When we realize that the biblical story is not about us & that it is about God & his relational purposes with creation & humanity, we can begin to ask the real questions of who he is & explore our authentic connections we have with him.
I recently read a tweet that was quoting Gerald May. It said, "To be a contemplative is NOT to be a special kind of person...it is simply trying to face life in a truly undefended and open-eyed way." While the dangers of heresy can keep us in the fear of others judging us hypocritically, asking the deeper questions of our soul that bring healthy transformation, wholistic human renewal, & authentic revelations to God’s true identity in our life must override our social acceptances & centralize our purposes in being. God is not just the subject of the biblical story; he is the subject of OUR story.
It Is A Work Of Art
A few years ago, I wrote a post as an ‘Experimental Narrative To Ephesians 4’. It depicted the text as a work of art, a masterpiece that became something more than just the canvas it was painted on. I finished the post saying:
The bible is a collection of truly amazing stories; a masterpiece in itself. But the grand story of God’s relationship with his creation & love for humanity is still being told today. The work of redemption & restoration is still not yet finished. As Paul wrote to his young friend Timothy, “All scripture is God breathed…”, it is exhaled, organic, & cast out over all creation to bring newness to life & creative experiences that find infinite avenues to expression.
So why not join the palette?! Why not begin reading the bible in a new light; one that dwells in the story, sees through the beauty of contexts & culture, & embraces the real living artist behind it all.
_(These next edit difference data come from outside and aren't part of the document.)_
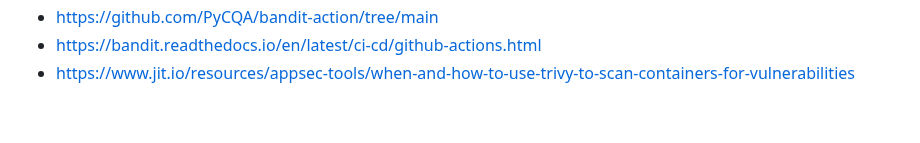
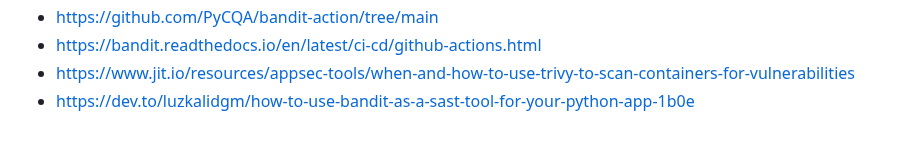
Before and after one commit to cheran99/End-to-End-DevSecOps-Pipeline-with-CI-CD, a Markdown page: README.md, the part around the change. Drawn GitHub-style.

```diff
--- a/README.md
+++ b/README.md
@@ -839,3 +839,4 @@ The integration of Bandit and Trivy into the CI/CD pipeline ensures that there i
 - https://github.com/PyCQA/bandit-action/tree/main
 - https://bandit.readthedocs.io/en/latest/ci-cd/github-actions.html
 - https://www.jit.io/resources/appsec-tools/when-and-how-to-use-trivy-to-scan-containers-for-vulnerabilities
+- https://dev.to/luzkalidgm/how-to-use-bandit-as-a-sast-tool-for-your-python-app-1b0e
```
Become part of the masterpiece as God paints his story through the brushstrokes & paint colours of your life!